As both composer and saxophonist, Garland possesses a distinctive musical persona – yet this project, in which he judiciously also contributes electronic percussion, takes the instrumental possibilities a good deal further. His working relationships with the brilliant Rebello and Sirkis go back many years, but it was previous album Songs to the North Sky which introduced the multifarious skills of young guitarist Ant Law to establish this quartet – and how he shone across this two-hour live set.
Much of the ONE album material was intensely ‘roadworked’ prior to the album recording – so it was satisfying to marvel at the way all four members communicated and integrated to develop this original music in a live setting, as Garland visibly encouraged each band member’s solo improvisations to push increasingly higher. Following the cheery, acoustic positivity of Bright New Day, the set unfolded to reveal the saxophonist’s fusion sensibilities in Foretold, which culminated in a thunderous extended duel between Law’s electric guitar and Sirkis’ typically dynamic exploration of the kit as Garland’s electronically-clustered soprano dazzled.
Amongst the exactitude of rapid, through-composed riffs, this band clearly delights in the individual moments of invention, Garland quoting Spike Milligan – “A jazz musician never does the same thing once” – before entering darkly brooding The Eternal Greeting. Rhodes and sustained synth voicings in grooving Colours of Night were full of Zawinulese spirit, also demonstrating that both Rebello and Law (on electric 8-string) impressively saturate the lower resonances without need of a bassist – and the Middle Eastern inflections became further enhanced by Sirkis’ nimble, rhythmic Konnakol vocalisations.

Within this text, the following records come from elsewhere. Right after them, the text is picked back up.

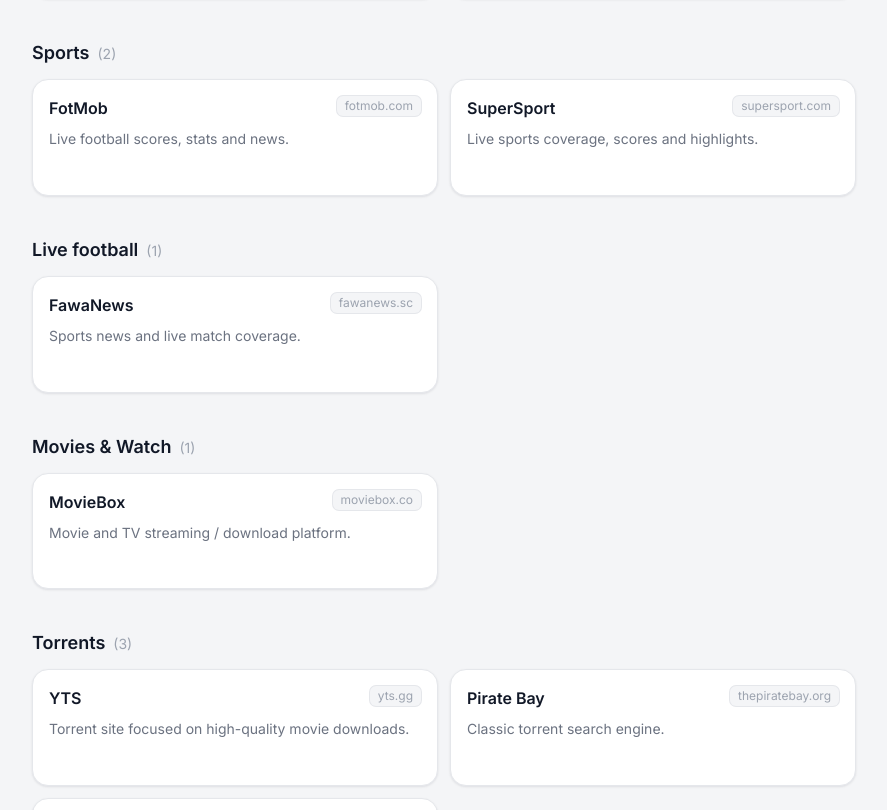
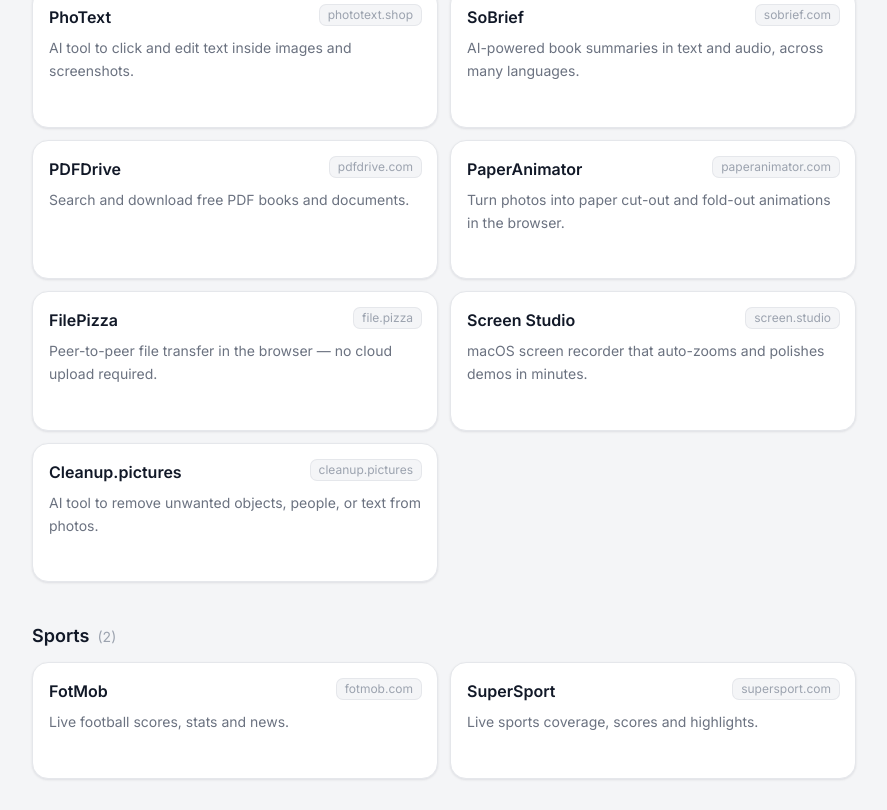
Before and after one commit to visualixefoundation/link-hall, a Next.js app: page / in a window 1280 px wide. Shown: the part 1293-2103 px from the top of the page, without its empty margins (328-1215 px from the left). Built offline with nearby package versions, Linux system fonts and the light colour scheme.

Commit message:
Add PDFDrive, PaperAnimator, FilePizza, Screen Studio, Bored Panda, Suno, Cleanup.pictures

```diff
--- a/src/data/sites.ts
+++ b/src/data/sites.ts
@@ -71,6 +71,13 @@
     category: "AI",
     tags: ["search", "research", "answers"],
   },
+  {
+    name: "Suno",
+    url: "https://suno.com",
+    description: "AI music generator — create songs from text prompts.",
+    category: "AI",
+    tags: ["music", "ai", "songs", "generator"],
+  },
 
   // Tools
   {
@@ -100,6 +107,41 @@
     description: "AI-powered book summaries in text and audio, across many languages.",
     category: "Tools",
     tags: ["books", "summaries", "ai", "reading"],
+  },
+  {
+    name: "PDFDrive",
+    url: "https://www.pdfdrive.com",
+    description: "Search and download free PDF books and documents.",
+    category: "Tools",
+    tags: ["pdf", "books", "download", "ebooks"],
+  },
+  {
+    name: "PaperAnimator",
+    url: "https://paperanimator.com",
+    description: "Turn photos into paper cut-out and fold-out animations in the browser.",
+    category: "Tools",
+    tags: ["animation", "paper", "design", "video"],
+  },
+  {
+    name: "FilePizza",
+    url: "https://file.pizza",
+    description: "Peer-to-peer file transfer in the browser — no cloud upload required.",
+    category: "Tools",
+    tags: ["file transfer", "p2p", "share", "privacy"],
+  },
+  {
+    name: "Screen Studio",
+    url: "https://screen.studio",
+    description: "macOS screen recorder that auto-zooms and polishes demos in minutes.",
+    category: "Tools",
+    tags: ["screen recording", "mac", "demos", "video"],
+  },
+  {
+    name: "Cleanup.pictures",
+    url: "https://cleanup.pictures",
+    description: "AI tool to remove unwanted objects, people, or text from photos.",
+    category: "Tools",
+    tags: ["ai", "photo", "remove", "edit"],
   },
 
   // Sports
@@ -335,4 +377,11 @@
     category: "Fun",
     tags: ["prank", "windows", "macos", "joke"],
   },
+  {
+    name: "Bored Panda",
+    url: "https://www.boredpanda.com",
+    description: "Viral stories, art, and entertainment from around the web.",
+    category: "Fun",
+    tags: ["viral", "stories", "art", "entertainment"],
+  },
 ];
```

Chick Corea’s Windows enjoyed the beautifully gruff tones of Garland’s bass clarinet (his “double misery stick”) in an interpretation which brought out the flamenco hues of Law’s semi-acoustic ‘Silent guitar’, as well as flamboyant Latinesque piano grandeur; and old favourite Rosa Ballerina was delightfully breezy. Prog-tinged Sama’i for Peace featured fizzing, extended Rhodes improv from Rebello; Garland put in some seriously wild tenor soloing on Yes to This; and thunderous jazz/rock closer Prototype (dedicated to Bill Bruford, and with more than a hint of Earthworks) brought the house down.
Wishing we could take Garland at his word – “We could play all night, we’ve got loads of songs” – the most sublime encore, the Miles Davis/Bill Evans tune Blue in Green, confirmed why his tenor playing is so lauded; and why this versatile band can entertain on so many levels.
Adrian Pallant is a proofreader, jazz writer and musician who also reviews at his own site ap-reviews.com